How to Unblock a Toilet
When you’ve got a blockage or a broken toilet and the water is starting to rise, panic sets in pretty quickly. To plunge or not to plunge? It’s not quite Shakespearean but it’s a common question.
For most clogs, a toilet plunger should do the trick and if it doesn’t, that’s where I come in. As a Northern Beaches Plumbing service I have seen my fair share of clogs, blockages and overflowing toilets, unfortunately some of these problems could have been solved by an early effort with the plunger (an early plungervention). So here are some tips on using a plunger effectively.
When to use a plunger
When you notice your broken toilet or sink draining slowly a quick one-two with the toilet plunger can often sort out the issue. Plungers can dislodge minor blockages, as the suction can move the item through the pipe using sheer force. In some situations though, plungers can only make the problem worse by lodging the blockage further into the pipe.
It’s extremely important to have two toilet plungers that are disinfected regularly. One for sinks and the kitchen and one that is only used on the toilet. Cross contamination is a hazard that you don’t want you or your family exposed to. For sinks you’ll want to use a cup plunger, for a toilet you’ll need a specialised flange plunger that fits into the narrow part of the toilet bowl.
For some clogs it’s best to forgo the plunger altogether. Instead, you can make your own drain cleaner with half a cup of bicarb soda and half a cup of vinegar. Pour it down the drain, let it sit for 10-20 minutes and flush with hot water. Avoid using commercial drain cleaners, they can cause damage to pipes and they aren’t environmentally friendly (we don’t want our Northern Beaches plumbing issues affecting our waterways!).
Proper plunger use
Most people who use a plunger focus too much on the pushing technique and not enough on the pulling. The plunger works because its suction can move minor clogs or blockages back and forth up the pipe. This movement back and forth helps to dislodge the clog. If you’re only pushing without pulling, the chances of un-blocking your pipe are slim.
Before you start, put on some rubber gloves. Your first plunge should be a gentle one to get all of the air out of the plunger head. You can then be a little more vigorous.
Make sure you have a tight seal over the drain, you can add some vaseline to the rim in order to make the plunger grip more tightly. Pull the plunger away from the drain every 5-6 plunges to check if the water starts moving. If you don’t make any progress after a few goes it might be time to admit defeat and call in a professional before the problem gets worse.
When a plunger just won’t work
If you’ve plunged and plunged to no avail it’s best to turn off the water to your toilet or avoid adding any water to the sink of the clogged drain. It’s time to bring in your Northern Beaches plumbing service, Wild Water Plumbing– some clogs are best left to the professionals.

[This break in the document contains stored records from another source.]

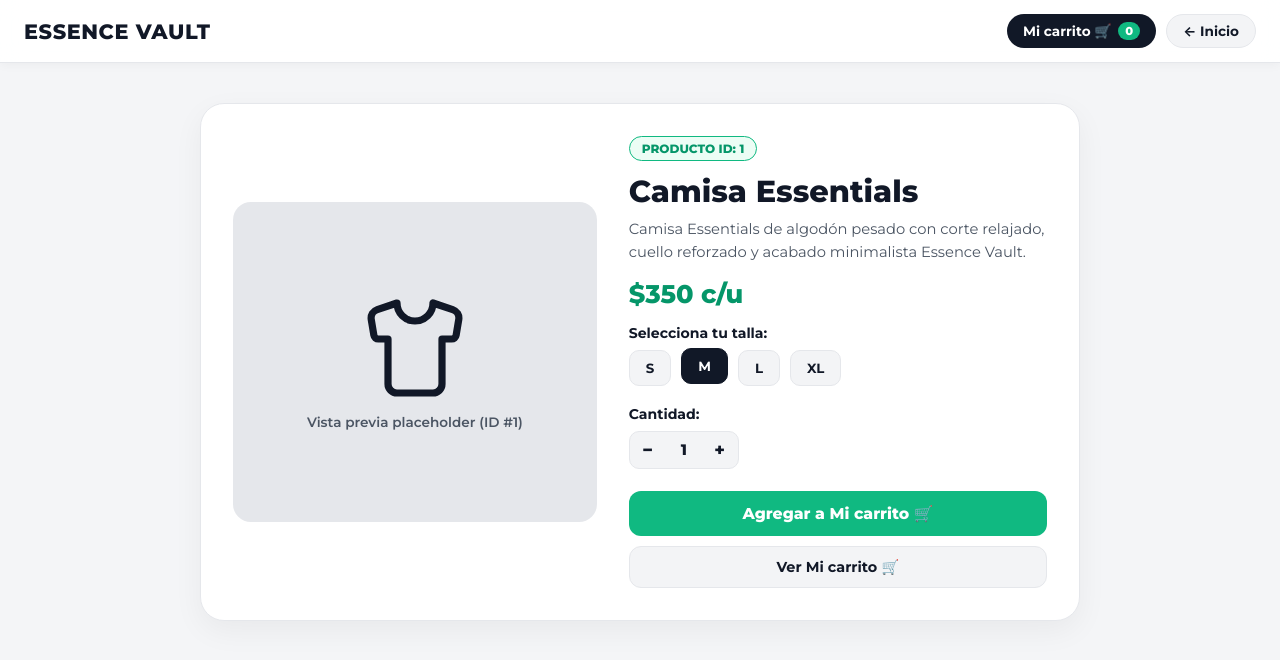
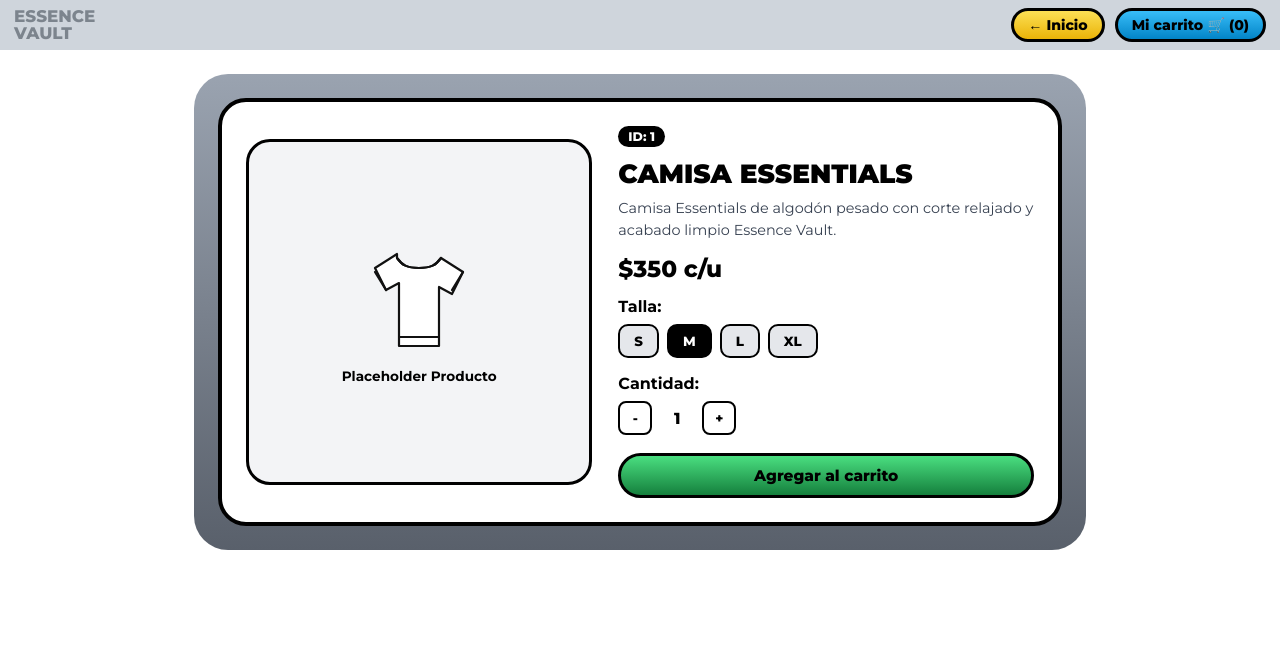
Before and after one commit to EssenceVault/EssenceVault, a plain HTML site: page producto.html in a window 1280 px wide. Drawn offline with Linux system fonts and the light colour scheme.

Commit message:
producto.html

```diff
--- a/producto.html
+++ b/producto.html
@@ -4,315 +4,228 @@
   <meta charset="UTF-8" />
   <meta name="viewport" content="width=device-width, initial-scale=1.0" />
   <title>Camisa Essentials — Essence Vault</title>
+  <link rel="preconnect" href="https://fonts.googleapis.com" />
+  <link rel="preconnect" href="https://fonts.gstatic.com" crossorigin />
+  <link href="https://fonts.googleapis.com/css2?family=Montserrat:wght@400;500;600;700;800;900&display=swap" rel="stylesheet" />
   <style>
-    @import url('https://fonts.googleapis.com/css2?family=Montserrat:wght@400;500;600;700;800;900&display=swap');
-
     * {
       box-sizing: border-box;
       margin: 0;
       padding: 0;
-      font-family: "Montserrat", system-ui, -apple-system, BlinkMacSystemFont, "Segoe UI", Roboto, sans-serif;
+      font-family: "Montserrat", sans-serif;
     }
 
     body {
-      background-color: #f4f5f7;
-      color: #111827;
+      background-color: #ffffff;
+      color: #000000;
       min-height: 100vh;
+      animation: fadeInPage 0.35s ease;
     }
 
-    .fade-up {
-      opacity: 0;
-      transform: translateY(18px);
-      transition: opacity 0.55s cubic-bezier(0.22, 1, 0.36, 1),
-                  transform 0.55s cubic-bezier(0.22, 1, 0.36, 1);
-    }
-
-    .fade-up.visible {
-      opacity: 1;
-      transform: translateY(0);
+    @keyframes fadeInPage {
+      from { opacity: 0.3; }
+      to { opacity: 1; }
     }
 
     .topbar {
-      background-color: rgba(255, 255, 255, 0.92);
-      backdrop-filter: blur(12px);
-      border-bottom: 1px solid #e5e7eb;
-      padding: 14px 24px;
+      background-color: #cfd5dc;
+      padding: 8px 14px;
       display: flex;
       align-items: center;
       justify-content: space-between;
       gap: 12px;
-      box-shadow: 0 2px 10px rgba(0, 0, 0, 0.04);
+      flex-wrap: wrap;
     }
 
     .brand {
-      color: #111827;
-      font-size: 1.3rem;
+      color: #7c848d;
+      font-size: 1.05rem;
       font-weight: 800;
-      letter-spacing: 0.6px;
-      text-transform: uppercase;
+      line-height: 1;
       text-decoration: none;
     }
 
-    .nav-actions {
+    .nav-group {
       display: flex;
       align-items: center;
       gap: 10px;
     }
 
-    .back-btn {
-      background-color: #f3f4f6;
-      color: #111827;
-      border: 1px solid #e5e7eb;
+    .orders-top-btn {
+      background: linear-gradient(180deg, #fce055 0%, #eab308 100%);
+      color: #000000;
+      border: 3px solid #000000;
       border-radius: 999px;
-      padding: 8px 16px;
+      padding: 5px 14px;
+      font-size: 0.88rem;
+      font-weight: 800;
       text-decoration: none;
-      font-weight: 700;
-      font-size: 0.85rem;
-      transition: border-color 0.2s ease, transform 0.18s ease;
     }
 
-    .back-btn:hover {
-      border-color: #10b981;
-      transform: translateX(-2px);
-    }
-
-    .cart-btn {
-      background-color: #111827;
-      color: #ffffff;
+    .cart-top-btn {
+      background: linear-gradient(180deg, #38bdf8 0%, #0284c7 100%);
+      color: #000000;
+      border: 3px solid #000000;
       border-radius: 999px;
-      padding: 8px 16px;
+      padding: 5px 14px;
+      font-size: 0.88rem;
+      font-weight: 800;
       text-decoration: none;
-      font-weight: 700;
-      font-size: 0.85rem;
-      display: flex;
-      align-items: center;
-      gap: 7px;
-      transition: background-color 0.2s ease, transform 0.18s ease;
-    }
-
-    .cart-btn:hover {
-      background-color: #1f2937;
-      transform: translateY(-1px);
-    }
-
-    .cart-count {
-      background-color: #10b981;
-      color: #ffffff;
-      font-size: 0.72rem;
-      font-weight: 800;
-      padding: 2px 7px;
-      border-radius: 999px;
     }
 
     .container {
       max-width: 920px;
-      margin: 40px auto;
-      padding: 0 20px;
+      margin: 24px auto;
+      padding: 0 14px 48px;
     }
 
-    .product-panel {
-      background-color: #ffffff;
-      border: 1px solid #e5e7eb;
-      border-radius: 24px;
-      padding: 32px;
-      display: grid;
-      grid-template-columns: 1fr 1.15fr;
-      gap: 32px;
-      align-items: center;
-      box-shadow: 0 10px 30px rgba(0, 0, 0, 0.05);
+    .panel {
+      background: linear-gradient(180deg, #9aa3b0 0%, #59606b 100%);
+      border-radius: 34px;
+      padding: 24px;
     }
 
-    .image-placeholder {
-      background-color: #e5e7eb;
-      border-radius: 18px;
-      height: 320px;
+    .product-box {
+      background-color: #ffffff;
+      border: 4px solid #000000;
+      border-radius: 28px;
+      padding: 24px;
+      display: grid;
+      grid-template-columns: 1fr 1.2fr;
+      gap: 26px;
+      align-items: center;
+    }
+
+    .shirt-preview {
+      background-color: #f3f4f6;
+      border: 3px solid #000000;
+      border-radius: 24px;
+      aspect-ratio: 1 / 1;
       display: flex;
       flex-direction: column;
       align-items: center;
       justify-content: center;
-      gap: 12px;
-      color: #4b5563;
+      gap: 8px;
       font-size: 0.85rem;
-      font-weight: 600;
+      font-weight: 700;
     }
 
-    .image-placeholder svg {
-      transition: transform 0.3s ease;
-    }
-
-    .image-placeholder:hover svg {
-      transform: scale(1.06);
-    }
-
-    .id-badge {
+    .id-tag {
       display: inline-block;
-      background-color: #ecfdf5;
-      border: 1px solid #10b981;
-      color: #059669;
-      padding: 4px 12px;
+      background-color: #000000;
+      color: #ffffff;
+      font-size: 0.78rem;
+      font-weight: 800;
+      padding: 3px 10px;
       border-radius: 999px;
-      font-size: 0.75rem;
-      font-weight: 800;
-      margin-bottom: 12px;
+      margin-bottom: 10px;
     }
 
     .details h1 {
-      font-size: 1.9rem;
-      font-weight: 800;
+      font-size: 1.65rem;
+      font-weight: 900;
+      text-transform: uppercase;
       margin-bottom: 8px;
-      color: #111827;
     }
 
     .details p {
-      color: #4b5563;
-      font-size: 0.92rem;
-      line-height: 1.55;
+      font-size: 0.9rem;
+      color: #374151;
+      line-height: 1.5;
     }
 
     .price {
-      font-size: 1.6rem;
+      font-size: 1.45rem;
       font-weight: 800;
-      color: #059669;
       margin: 14px 0;
     }
 
     .sizes {
       display: flex;
-      gap: 10px;
-      margin: 8px 0 18px;
+      gap: 8px;
+      margin: 8px 0 16px;
     }
 
     .size-btn {
-      background-color: #f3f4f6;
-      color: #111827;
-      border: 1.5px solid #e5e7eb;
+      background-color: #e5e7eb;
+      color: #000000;
+      border: 2.5px solid #000000;
       border-radius: 10px;
-      padding: 9px 16px;
-      font-weight: 700;
+      padding: 7px 14px;
+      font-weight: 800;
       cursor: pointer;
-      transition: all 0.18s ease;
-    }
-
-    .size-btn:hover {
-      border-color: #111827;
     }
 
     .size-btn.active {
-      background-color: #111827;
+      background-color: #000000;
       color: #ffffff;
-      border-color: #111827;
-      transform: translateY(-2px);
     }
 
     .qty-row {
       display: flex;
       align-items: center;
-      gap: 12px;
-      margin: 8px 0 22px;
-    }
-
-    .qty-box {
-      display: inline-flex;
-      align-items: center;
-      background-color: #f3f4f6;
-      border: 1.5px solid #e5e7eb;
-      border-radius: 10px;
-      overflow: hidden;
+      gap: 10px;
+      margin: 8px 0 18px;
     }
 
     .qty-btn {
-      background: none;
-      border: none;
-      width: 36px;
-      height: 36px;
-      font-size: 1.1rem;
+      width: 34px;
+      height: 34px;
+      border: 2.5px solid #000000;
+      border-radius: 8px;
+      background-color: #ffffff;
       font-weight: 800;
       cursor: pointer;
-      color: #111827;
     }
 
-    .qty-btn:hover {
-      background-color: #e5e7eb;
-    }
-
-    .qty-val {
-      min-width: 36px;
+    .qty-num {
+      min-width: 30px;
       text-align: center;
       font-weight: 800;
-      font-size: 0.95rem;
-    }
-
-    .btn-group {
-      display: flex;
-      flex-direction: column;
-      gap: 10px;
     }
 
     .add-btn {
       width: 100%;
-      background-color: #10b981;
-      color: #ffffff;
-      border: none;
-      border-radius: 12px;
-      padding: 13px 18px;
-      font-size: 0.98rem;
+      background: linear-gradient(180deg, #4ade80 0%, #15803d 100%);
+      color: #000000;
+      border: 3px solid #000000;
+      border-radius: 999px;
+      padding: 10px 16px;
+      font-size: 0.96rem;
       font-weight: 800;
       cursor: pointer;
-      transition: background-color 0.2s ease, transform 0.18s ease, box-shadow 0.2s ease;
+      transition: transform 0.15s ease;
     }
 
     .add-btn:hover {
-      background-color: #059669;
-      transform: translateY(-2px);
-      box-shadow: 0 8px 20px rgba(16, 185, 129, 0.3);
+      transform: translateY(-1px);
     }
 
-    .go-cart-link {
-      display: block;
-      text-align: center;
-      width: 100%;
-      background-color: #f3f4f6;
-      color: #111827;
-      border: 1.5px solid #e5e7eb;
-      border-radius: 12px;
-      padding: 11px 18px;
-      font-size: 0.9rem;
-      font-weight: 700;
-      text-decoration: none;
-      transition: border-color 0.2s ease;
-    }
-
-    .go-cart-link:hover {
-      border-color: #111827;
-    }
-
-    .toast-msg {
+    .toast {
       position: fixed;
-      bottom: 22px;
+      bottom: 18px;
       left: 50%;
-      transform: translate(-50%, 24px);
-      background-color: #111827;
+      transform: translate(-50%, 16px);
+      background-color: #000000;
       color: #ffffff;
+      border: 2px solid #4ade80;
       border-radius: 999px;
-      padding: 11px 22px;
-      font-size: 0.88rem;
+      padding: 10px 20px;
+      font-size: 0.86rem;
       font-weight: 700;
       opacity: 0;
       pointer-events: none;
-      z-index: 100;
-      box-shadow: 0 12px 28px rgba(0, 0, 0, 0.25);
-      transition: opacity 0.28s ease, transform 0.28s cubic-bezier(0.22, 1, 0.36, 1);
+      transition: opacity 0.25s ease, transform 0.25s ease;
     }
 
-    .toast-msg.open {
+    .toast.show {
       opacity: 1;
       transform: translate(-50%, 0);
     }
 
     @media (max-width: 680px) {
-      .product-panel {
+      .product-box {
         grid-template-columns: 1fr;
-        padding: 22px;
       }
     }
   </style>
@@ -320,76 +233,68 @@
 <body>
 
   <header class="topbar">
-    <a href="index.html" class="brand">Essence Vault</a>
-    <div class="nav-actions">
-      <a href="carrito.html" class="cart-btn">
-        Mi carrito 🛒
-        <span id="cartBadge" class="cart-count">0</span>
-      </a>
-      <a href="index.html" class="back-btn">&larr; Inicio</a>
+    <a href="index.html" class="brand">ESSENCE<br />VAULT</a>
+    <div class="nav-group">
+      <a href="index.html" class="orders-top-btn">&larr; Inicio</a>
+      <a href="carrito.html" class="cart-top-btn">Mi carrito 🛒 (<span id="cartCount">0</span>)</a>
     </div>
   </header>
 
-  <main class="container fade-up">
-    <div id="productContainer" class="product-panel"></div>
+  <main class="container">
+    <div class="panel">
+      <div id="productContent" class="product-box"></div>
+    </div>
   </main>
 
-  <div id="toastMsg" class="toast-msg">Agregado a Mi carrito</div>
+  <div id="toast" class="toast">Agregado al carrito</div>
 
   <script>
     const catalog = {
       1: {
         id: 1,
-        name: "Camisa Essentials",
+        name: "CAMISA ESSENTIALS",
         price: 350,
-        priceLabel: "$350 c/u",
-        description:
-          "Camisa Essentials de algodón pesado con corte relajado, cuello reforzado y acabado minimalista Essence Vault."
+        description: "Camisa Essentials de algodón pesado con corte relajado y acabado limpio Essence Vault."
       }
     };
 
     const params = new URLSearchParams(window.location.search);
-    const productId = Number(params.get("id")) || 1;
-    const product = catalog[productId];
-    const container = document.getElementById("productContainer");
-    const toastMsg = document.getElementById("toastMsg");
-    const cartBadge = document.getElementById("cartBadge");
+    const id = Number(params.get("id")) || 1;
+    const item = catalog[id];
+    const productContent = document.getElementById("productContent");
+    const cartCountEl = document.getElementById("cartCount");
+    const toast = document.getElementById("toast");
 
-    let selectedSize = "M";
-    let quantity = 1;
+    let size = "M";
+    let qty = 1;
 
-    function refreshCartBadge() {
+    function updateBadge() {
       const cart = JSON.parse(localStorage.getItem("essence_cart") || "[]");
-      const totalQty = cart.reduce((sum, item) => sum + (item.qty || 1), 0);
-      cartBadge.textContent = totalQty;
+      cartCountEl.textContent = cart.reduce((s, x) => s + (x.qty || 1), 0);
     }
 
-    if (!product) {
-      container.innerHTML = `
-        <div style="grid-column: 1 / -1;">
-          <h1>Producto no encontrado (id=${productId})</h1>
-          <p style="margin-top: 8px;">Placeholder reservado para futuros lanzamientos.</p>
+    if (!item) {
+      productContent.innerHTML = `<div><h1>Producto no encontrado (id=${id})</h1></div>`;
+    } else {
+      productContent.innerHTML = `
+        <div class="shirt-preview">
+          <svg width="120" height="120" viewBox="0 0 120 120" fill="none" stroke="#111111" stroke-width="2.2" stroke-linecap="round" stroke-linejoin="round">
+            <path d="M38 18c5 7 10 10 22 10s17-3 22-10l22 14-11 22-13-7v59H40V43l-13 7-11-22 22-14z" fill="#ffffff"/>
+            <path d="M38 18c5 7 10 10 22 10s17-3 22-10" />
+            <path d="M16 32l11 18" />
+            <path d="M104 32L93 50" />
+            <path d="M40 97h40" />
+          </svg>
+          <span>Placeholder Producto</span>
         </div>
-      `;
-    } else {
-      document.title = `${product.name} — Essence Vault`;
-
-      container.innerHTML = `
-        <div class="image-placeholder">
-          <svg width="108" height="108" viewBox="0 0 24 24" fill="none" stroke="#111827" stroke-width="1.6" stroke-linecap="round" stroke-linejoin="round">
-            <path d="M20.38 3.46 16 2a4 4 0 0 1-8 0L3.62 3.46a2 2 0 0 0-1.34 2.23l.58 3.47a1 1 0 0 0 .99.84H6v10c0 1.1.9 2 2 2h8a2 2 0 0 0 2-2V10h2.15a1 1 0 0 0 .99-.84l.58-3.47a2 2 0 0 0-1.34-2.23z"/>
-          </svg>
-          <span>Vista previa placeholder (ID #${product.id})</span>
-        </div>
-
         <div class="details">
-          <span class="id-badge">PRODUCTO ID: ${product.id}</span>
-          <h1>${product.name}</h1>
-          <p>${product.description}</p>
-          <div class="price">${product.priceLabel}</div>
+          <span class="id-tag">ID: ${item.id}</span>
+          <h1>${item.name}</h1>
+          <p>${item.description}</p>
+          <div class="price">$${item.price} c/u</div>
 
           <div>
-            <strong style="font-size: 0.88rem;">Selecciona tu talla:</strong>
+            <strong>Talla:</strong>
             <div class="sizes">
               <button type="button" class="size-btn" data-size="S">S</button>
               <button type="button" class="size-btn active" data-size="M">M</button>
@@ -399,79 +304,56 @@
           </div>
 
           <div>
-            <strong style="font-size: 0.88rem;">Cantidad:</strong>
+            <strong>Cantidad:</strong>
             <div class="qty-row">
-              <div class="qty-box">
-                <button type="button" class="qty-btn" id="decQty">&minus;</button>
-                <span class="qty-val" id="qtyDisplay">1</span>
-                <button type="button" class="qty-btn" id="incQty">+</button>
-              </div>
+              <button type="button" class="qty-btn" id="minusBtn">-</button>
+              <span class="qty-num" id="qtyText">1</span>
+              <button type="button" class="qty-btn" id="plusBtn">+</button>
             </div>
           </div>
 
-          <div class="btn-group">
-            <button type="button" class="add-btn" id="addToCartBtn">
-              Agregar a Mi carrito 🛒
-            </button>
-            <a href="carrito.html" class="go-cart-link">
-              Ver Mi carrito 🛒
-            </a>
-          </div>
+          <button type="button" class="add-btn" id="addBtn">Agregar al carrito</button>
         </div>
       `;
 
-      document.querySelectorAll(".size-btn").forEach((btn) => {
-        btn.addEventListener("click", () => {
-          document.querySelectorAll(".size-btn").forEach((b) => b.classList.remove("active"));
-          btn.classList.add("active");
-          selectedSize = btn.dataset.size;
+      document.querySelectorAll(".size-btn").forEach((b) => {
+        b.addEventListener("click", () => {
+          document.querySelectorAll(".size-btn").forEach((x) => x.classList.remove("active"));
+          b.classList.add("active");
+          size = b.dataset.size;
         });
       });
 
-      const qtyDisplay = document.getElementById("qtyDisplay");
-      document.getElementById("decQty").addEventListener("click", () => {
-        if (quantity > 1) {
-          quantity -= 1;
-          qtyDisplay.textContent = quantity;
+      const qtyText = document.getElementById("qtyText");
+      document.getElementById("minusBtn").addEventListener("click", () => {
+        if (qty > 1) {
+          qty -= 1;
+          qtyText.textContent = qty;
         }
       });
 
-      document.getElementById("incQty").addEventListener("click", () => {
-        quantity += 1;
-        qtyDisplay.textContent = quantity;
+      document.getElementById("plusBtn").addEventListener("click", () => {
+        qty += 1;
+        qtyText.textContent = qty;
       });
 
-      document.getElementById("addToCartBtn").addEventListener("click", () => {
+      document.getElementById("addBtn").addEventListener("click", () => {
         const cart = JSON.parse(localStorage.getItem("essence_cart") || "[]");
-        const existingIndex = cart.findIndex(
-          (item) => item.id === product.id && item.size === selectedSize
-        );
-
-        if (existingIndex > -1) {
-          cart[existingIndex].qty += quantity;
+        const found = cart.find((c) => c.id === item.id && c.size === size);
+        if (found) {
+          found.qty += qty;
         } else {
-          cart.push({
-            id: product.id,
-            name: product.name,
-            price: product.price,
-            size: selectedSize,
-            qty: quantity
-          });
+          cart.push({ id: item.id, name: item.name, price: item.price, size, qty });
         }
-
         localStorage.setItem("essence_cart", JSON.stringify(cart));
-        refreshCartBadge();
-
-        toastMsg.textContent = `Agregado: ${quantity}x ${product.name} (${selectedSize})`;
-        toastMsg.classList.add("open");
-        setTimeout(() => toastMsg.classList.remove("open"), 2600);
+        updateBadge();
+        toast.textContent = `Agregado: ${qty}x ${item.name} (${size})`;
+        toast.classList.add("show");
+        setTimeout(() => toast.classList.remove("show"), 2200);
       });
     }
 
-    refreshCartBadge();
-    setTimeout(() => {
-      document.querySelectorAll(".fade-up").forEach((el) => el.classList.add("visible"));
-    }, 60);
+    updateBadge();
   </script>
 </body>
 </html>
```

Give us a call today and we can make a quick call out to sort out your clog, bog or blockage. I’ve been operating as a Northern Beaches plumbing service for over 11 years and I have some tools that are a bit more heavy duty than your household plunger to get your toilet or drain free flowing in a flash.